Establish routines/requirements to maintain cleanliness.
Identify individual responsibilities.
Ultimately, the judge of your FOD Program will be the customer. Solicit feedback by requesting them to identify any foreign objects found in the delivered product and the exact location or zone. Provide a corrective action response to demonstrate that you are attentive to their needs; specify what has been implemented to eliminate the error from future deliveries. With all deliveries, include missing item reports for any items not found or retrieved during the entire manufacturing process.
Invite the customer to visit the factory on a regular basis. Communicate the importance of keeping FOD out of the product. Workers sometimes lose sight of the fact that the work they perform everyday has serious implications related to quality, safety and reliability. Reminders, especially from the customer, are usually well received and understood.
The “customer” concept works well to control FOD in-house before it gets to the final customer. Develop this by using promotional and awareness training sessions to build a “customer focused” culture within your manufacturing facility. Each work center or department should consider themselves the “customer” of the preceding department. As the component or assembly moves from one work center to another, it then receives a FOD check before leaving, and another acceptance FOD check at the receiving “customer” work center. Items found by the receiving unit’s inspection should be documented and reported to the sender for corrective action.
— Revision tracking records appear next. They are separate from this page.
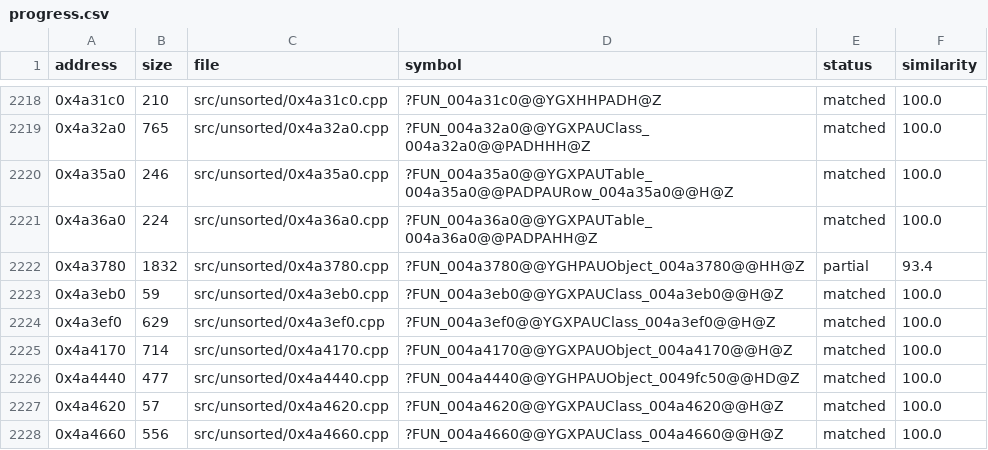
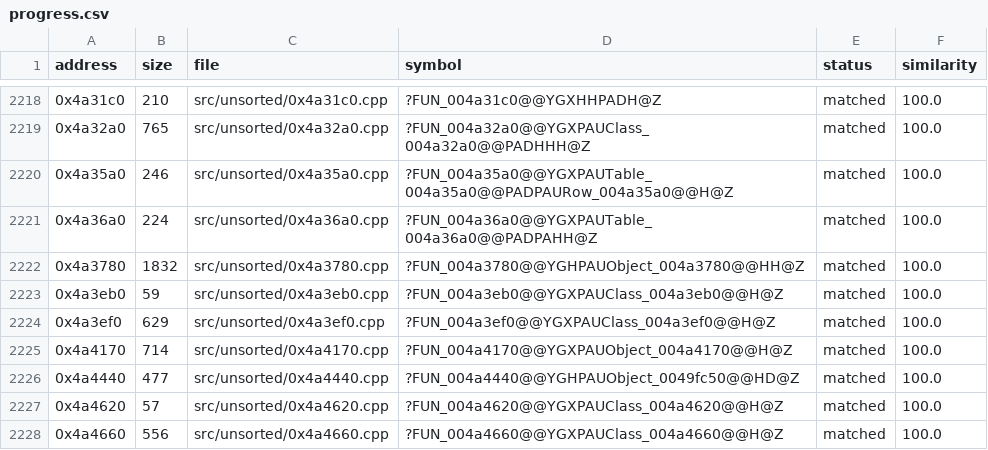
Before and after one commit to CubeB/byte-tactics, a CSV file: data/progress.csv, drawn as a sheet; only a part is shown, gaps mark what is left out.

```diff
--- a/data/progress.csv
+++ b/data/progress.csv
@@ -2221,3 +2221,3 @@ address,size,file,symbol,status,similarity
 0x4a36a0,224,src/unsorted/0x4a36a0.cpp,?FUN_004a36a0@@YGXPAUTable_004a36a0@@PADPAHH@Z,matched,100.0
-0x4a3780,1832,src/unsorted/0x4a3780.cpp,?FUN_004a3780@@YGHPAUObject_004a3780@@HH@Z,partial,93.4
+0x4a3780,1832,src/unsorted/0x4a3780.cpp,?FUN_004a3780@@YGHPAUObject_004a3780@@HH@Z,matched,100.0
 0x4a3eb0,59,src/unsorted/0x4a3eb0.cpp,?FUN_004a3eb0@@YGXPAUClass_004a3eb0@@H@Z,matched,100.0
```
Also changed, not shown: data/attempts.csv, data/batches.csv, 2 other files.
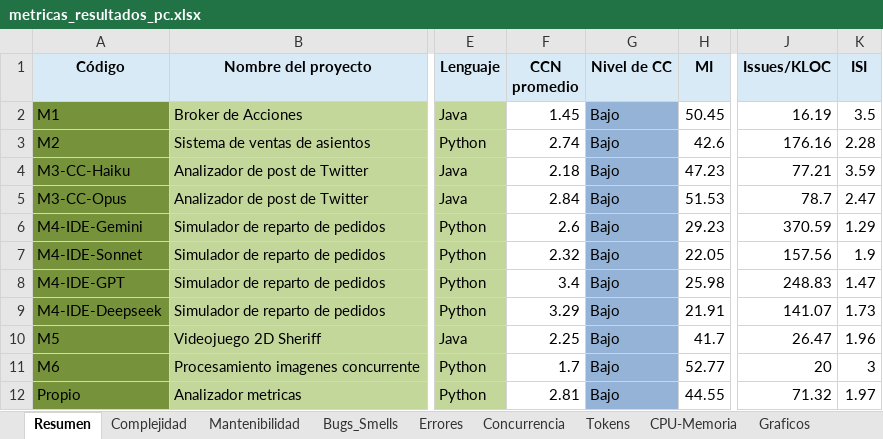
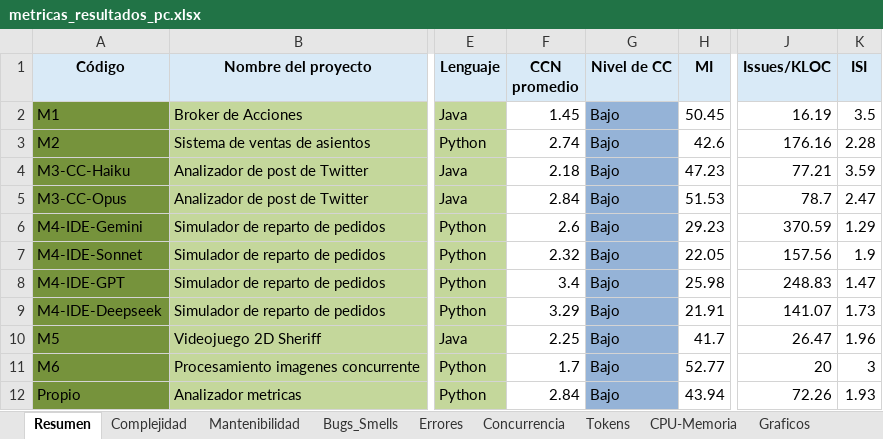
Before and after one commit to soa-pc-unlam/proyecto_code_ia, an Excel workbook: medidor de metricas/automatizacion_completa/metricas_resultados_pc.xlsx, sheet Resumen, drawn as a sheet; only a part is shown, gaps mark what is left out; values as stored, in another font and other column widths than the file's, no borders; the diff names each change by its address in the sheet, - before the commit and + after, or states it on an @@ line.

```diff
--- a/medidor de metricas/automatizacion_completa/metricas_resultados_pc.xlsx (sheet Resumen)
+++ b/medidor de metricas/automatizacion_completa/metricas_resultados_pc.xlsx (sheet Resumen)
-F12 (CCN promedio): 2.81
+F12 (CCN promedio): 2.84
-H12 (MI): 44.55
+H12 (MI): 43.94
-J12 (Issues/KLOC): 71.32
+J12 (Issues/KLOC): 72.26
-K12 (ISI): 1.97
+K12 (ISI): 1.93
```
Also changed, not shown: sheet Bugs_Smells, sheet Complejidad, sheet Mantenibilidad, medidor de metricas/automatizacion_completa/metricas_resultados_esp32_android.xlsx, 3 other files.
The report should also be forwarded to the Manufacturing Manager and the FOD Program Manager who will monitor the timeliness and effectiveness of the corrective measures. Work centers that do not find FOD in their acceptance inspections are then responsible for any FOD found by their customer down the line. Work centers with the best customer deliveries should be recognized in some formal way monthly and group awards given to the best work center of the year. This approach to FOD Prevention not only controls FOD, it creates a competitive, team-focused environment of building quality products.
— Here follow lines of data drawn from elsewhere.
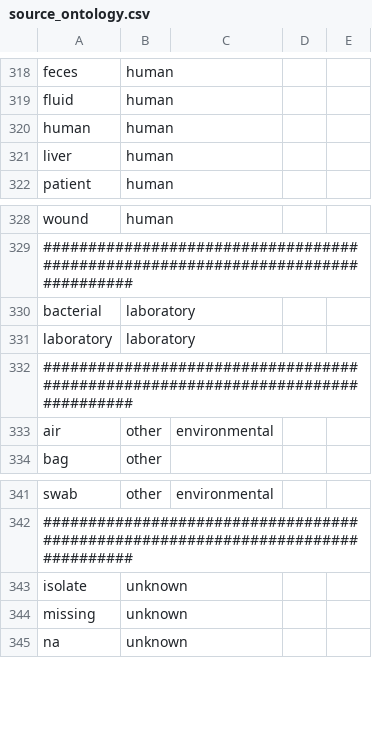
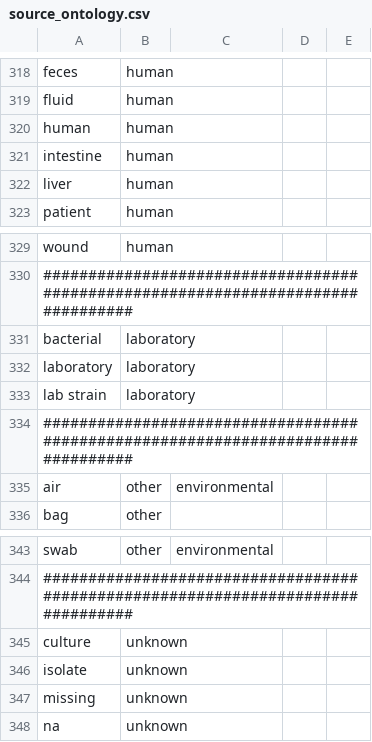
Before and after one commit to yosoyubik/NCBI-Downloader, a CSV file: isolates/etc/source_ontology.csv, drawn as a sheet; only a part is shown, gaps mark what is left out.

Commit message:
added ontology cases

```diff
--- a/isolates/etc/source_ontology.csv
+++ b/isolates/etc/source_ontology.csv
@@ -320,2 +320,3 @@ fluid,human
 human,human
+intestine,human
 liver,human
@@ -331,2 +332,3 @@ bacterial,laboratory
 laboratory,laboratory
+lab strain,laboratory
 ################################################################################
@@ -342,2 +344,3 @@ swab,other,environmental
 ################################################################################
+culture,unknown
 isolate,unknown
```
“Quality” is the buzzword that implies reliability, integrity, safety and customer satisfaction. Without an effective FOD Control Program in the manufacturing arena, the product will not meet quality standards. Eventually sales will fall, contracts will be lost or not awarded and accidents/incidents become more likely. Achieving quality is not easy but every effort must be made to get there. As one company achieves higher quality, the challenge is greater for all others, and so the race continues to everyone’s benefit.
Don’t be left behind. Jump on the Zero FOD bandwagon and don’t accept anything less. Remember: FOD can’t be inspected out at the end of the line… processes must be in place throughout the entire build cycle to assure that it doesn’t get in.